SCHOOLS will be asking parents to play a bigger role in helping them to combat the cyber-bullying scourge.
New guidelines, soon to be issued by a second-level school management body, will encourage parents to come forward with any information they have about a bullying problem.
The new advice also suggests the appointment of senior students as "cyber mentors" to help younger pupils protect themselves online.
The Irish Vocational Education Association (IVEA), which represents the management in about one in three post-primary schools, is finalising its advice, a draft of which has been seen by the Irish Independent.
The guidelines are the latest in a series from education authorities in response to the growing cyber-bullying problem, which was linked to at least two teen suicides in Ireland last year.
The problem is not confined to young people, and internet abuse has been cited as a factor in the tragic death of Fine Gael junior minister Shane McEntee, who took his own life before Christmas.

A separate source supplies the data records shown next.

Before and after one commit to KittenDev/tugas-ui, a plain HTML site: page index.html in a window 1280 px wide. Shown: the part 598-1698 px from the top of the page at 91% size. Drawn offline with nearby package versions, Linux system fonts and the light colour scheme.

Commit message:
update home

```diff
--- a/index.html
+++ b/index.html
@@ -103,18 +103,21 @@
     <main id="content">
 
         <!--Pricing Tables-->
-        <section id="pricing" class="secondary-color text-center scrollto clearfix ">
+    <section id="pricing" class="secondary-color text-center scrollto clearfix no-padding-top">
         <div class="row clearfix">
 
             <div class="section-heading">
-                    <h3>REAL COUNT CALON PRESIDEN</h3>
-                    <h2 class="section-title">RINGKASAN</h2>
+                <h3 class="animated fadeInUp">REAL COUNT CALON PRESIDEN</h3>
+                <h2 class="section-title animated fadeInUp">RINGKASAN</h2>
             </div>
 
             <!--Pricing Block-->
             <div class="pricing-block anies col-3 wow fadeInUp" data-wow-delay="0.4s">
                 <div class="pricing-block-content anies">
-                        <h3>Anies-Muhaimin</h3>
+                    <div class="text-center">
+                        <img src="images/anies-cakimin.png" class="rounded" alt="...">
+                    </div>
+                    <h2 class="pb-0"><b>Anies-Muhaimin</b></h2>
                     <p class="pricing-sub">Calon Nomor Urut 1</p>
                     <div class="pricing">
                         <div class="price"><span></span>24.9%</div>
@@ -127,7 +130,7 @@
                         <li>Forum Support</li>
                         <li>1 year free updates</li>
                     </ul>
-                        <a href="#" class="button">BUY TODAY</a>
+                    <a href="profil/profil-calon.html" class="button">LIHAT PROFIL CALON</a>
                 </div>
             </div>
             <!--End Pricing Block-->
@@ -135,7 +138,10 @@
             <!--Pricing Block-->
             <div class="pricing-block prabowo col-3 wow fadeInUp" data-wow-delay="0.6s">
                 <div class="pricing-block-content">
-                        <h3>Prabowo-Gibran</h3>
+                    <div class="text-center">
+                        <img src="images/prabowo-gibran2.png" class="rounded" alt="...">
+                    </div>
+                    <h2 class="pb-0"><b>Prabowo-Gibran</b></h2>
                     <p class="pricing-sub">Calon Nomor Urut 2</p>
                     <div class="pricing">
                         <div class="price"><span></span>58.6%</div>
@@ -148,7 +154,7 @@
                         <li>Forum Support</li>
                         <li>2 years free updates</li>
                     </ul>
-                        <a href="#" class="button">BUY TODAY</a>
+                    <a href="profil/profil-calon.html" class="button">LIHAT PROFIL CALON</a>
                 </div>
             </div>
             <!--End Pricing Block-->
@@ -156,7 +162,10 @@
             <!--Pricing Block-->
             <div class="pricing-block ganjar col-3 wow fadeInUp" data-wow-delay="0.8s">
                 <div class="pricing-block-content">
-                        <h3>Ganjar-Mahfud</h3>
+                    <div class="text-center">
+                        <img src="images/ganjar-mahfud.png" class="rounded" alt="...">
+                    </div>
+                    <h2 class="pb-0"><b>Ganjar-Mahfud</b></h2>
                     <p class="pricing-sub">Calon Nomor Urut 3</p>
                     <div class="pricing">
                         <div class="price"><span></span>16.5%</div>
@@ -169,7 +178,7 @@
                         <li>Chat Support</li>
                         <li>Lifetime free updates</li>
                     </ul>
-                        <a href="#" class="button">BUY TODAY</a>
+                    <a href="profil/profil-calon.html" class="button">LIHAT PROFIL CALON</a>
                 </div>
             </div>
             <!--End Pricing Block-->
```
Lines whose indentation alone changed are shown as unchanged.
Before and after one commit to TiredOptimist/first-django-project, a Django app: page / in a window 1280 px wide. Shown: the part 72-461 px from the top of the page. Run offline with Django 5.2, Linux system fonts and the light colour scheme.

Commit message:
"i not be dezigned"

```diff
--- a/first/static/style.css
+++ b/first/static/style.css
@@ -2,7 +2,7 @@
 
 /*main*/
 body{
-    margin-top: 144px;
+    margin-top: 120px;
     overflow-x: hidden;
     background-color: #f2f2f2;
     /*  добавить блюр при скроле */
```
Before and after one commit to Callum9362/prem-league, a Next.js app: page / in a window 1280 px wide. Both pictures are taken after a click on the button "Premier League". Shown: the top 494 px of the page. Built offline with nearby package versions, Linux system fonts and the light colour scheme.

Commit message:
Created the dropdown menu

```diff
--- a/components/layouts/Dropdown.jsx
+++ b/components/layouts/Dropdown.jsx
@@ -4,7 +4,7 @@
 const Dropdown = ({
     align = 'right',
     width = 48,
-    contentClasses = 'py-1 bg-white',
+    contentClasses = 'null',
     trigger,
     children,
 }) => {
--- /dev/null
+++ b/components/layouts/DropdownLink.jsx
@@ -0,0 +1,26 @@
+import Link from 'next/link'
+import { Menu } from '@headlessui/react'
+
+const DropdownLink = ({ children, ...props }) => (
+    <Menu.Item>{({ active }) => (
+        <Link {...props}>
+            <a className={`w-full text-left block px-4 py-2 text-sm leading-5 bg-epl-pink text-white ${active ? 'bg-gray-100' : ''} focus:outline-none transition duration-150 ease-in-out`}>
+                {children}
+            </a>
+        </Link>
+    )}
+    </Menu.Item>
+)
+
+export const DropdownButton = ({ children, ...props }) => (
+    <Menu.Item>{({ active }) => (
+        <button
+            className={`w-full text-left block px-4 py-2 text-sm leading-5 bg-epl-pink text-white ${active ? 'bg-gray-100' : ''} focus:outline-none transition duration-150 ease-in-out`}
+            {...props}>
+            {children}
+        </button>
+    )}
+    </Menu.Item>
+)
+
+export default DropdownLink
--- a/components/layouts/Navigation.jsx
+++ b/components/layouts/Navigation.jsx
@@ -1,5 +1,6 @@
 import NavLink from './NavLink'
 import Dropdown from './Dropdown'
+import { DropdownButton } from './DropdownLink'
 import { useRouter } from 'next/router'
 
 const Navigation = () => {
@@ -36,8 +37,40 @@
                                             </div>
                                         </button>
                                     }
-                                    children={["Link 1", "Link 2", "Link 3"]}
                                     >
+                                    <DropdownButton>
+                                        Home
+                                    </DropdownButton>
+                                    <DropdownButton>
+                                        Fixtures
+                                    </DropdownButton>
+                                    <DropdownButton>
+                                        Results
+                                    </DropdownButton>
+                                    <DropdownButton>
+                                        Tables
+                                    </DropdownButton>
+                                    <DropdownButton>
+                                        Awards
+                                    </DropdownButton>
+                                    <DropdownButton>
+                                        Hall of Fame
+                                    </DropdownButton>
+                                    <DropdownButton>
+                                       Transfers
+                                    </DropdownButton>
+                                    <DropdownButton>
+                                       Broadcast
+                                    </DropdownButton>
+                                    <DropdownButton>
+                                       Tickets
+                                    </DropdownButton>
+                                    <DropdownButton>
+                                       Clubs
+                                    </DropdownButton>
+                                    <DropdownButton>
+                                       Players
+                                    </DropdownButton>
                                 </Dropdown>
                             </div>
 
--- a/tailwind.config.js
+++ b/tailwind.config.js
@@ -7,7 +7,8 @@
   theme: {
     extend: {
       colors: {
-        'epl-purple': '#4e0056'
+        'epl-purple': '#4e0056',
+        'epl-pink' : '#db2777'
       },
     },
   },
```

As a result, the Government has asked the Oireachtas Committee on Transport and Communication to investigate cyber-bullying and draw up a report that will recommend new legislation.
The move comes as the nephew of Mr McEntee hit out over the weekend at cyber-bullying against a teenage schoolgirl. Also called Shane McEntee, he took to his social-networking page to voice his disgust at the way the youngster was being treated.
His comments came after the girl, who claims that she is the daughter of "the highest-earning partner" in a major accountancy firm, began shouting abuse at a group of diners who were taunting and filming her on their mobile phone.
The video went viral online and has resulted in a torrent of abuse against the youngster.
Mr McEntee, a talented GAA player with the Meath minor team, made a plea for people to halt the online taunts. Taking to his Twitter page, he said: "Surely people have the cop-on at this stage, after all the recent tragedies, not to go to town on the girl."
Fine Gael Dun Laoghaire TD and former headmistress Mary Mitchell O'Connor also joined the debate on cyber-bullying – calling for an all-party approach to tackle "the destructive potential of social media".
Cyber-bullying is bullying by electronic means, and usually occurs through social-media websites, text/picture messaging, chatrooms, gaming sites and email.
The IVEA document covers a range of issues including the definitions of cyber-bullying, school policies, safe internet use and teacher training.
The IVEA document notes that schools that have been successful in combatting bullying invariably work collaboratively with parents and guardians.
The IVEA guidelines go on to state that meetings with parents should not be confined to providing information and that parents should be invited to give their perspective on bullying in the school.
Additionally, the IVEA is advising schools that parents with information should provide it directly to a staff member, ideally the principal or deputy principal, in private.
The aim would be not to punish the pupil or pupils concerned but to identify any problems and work at resolving the matter.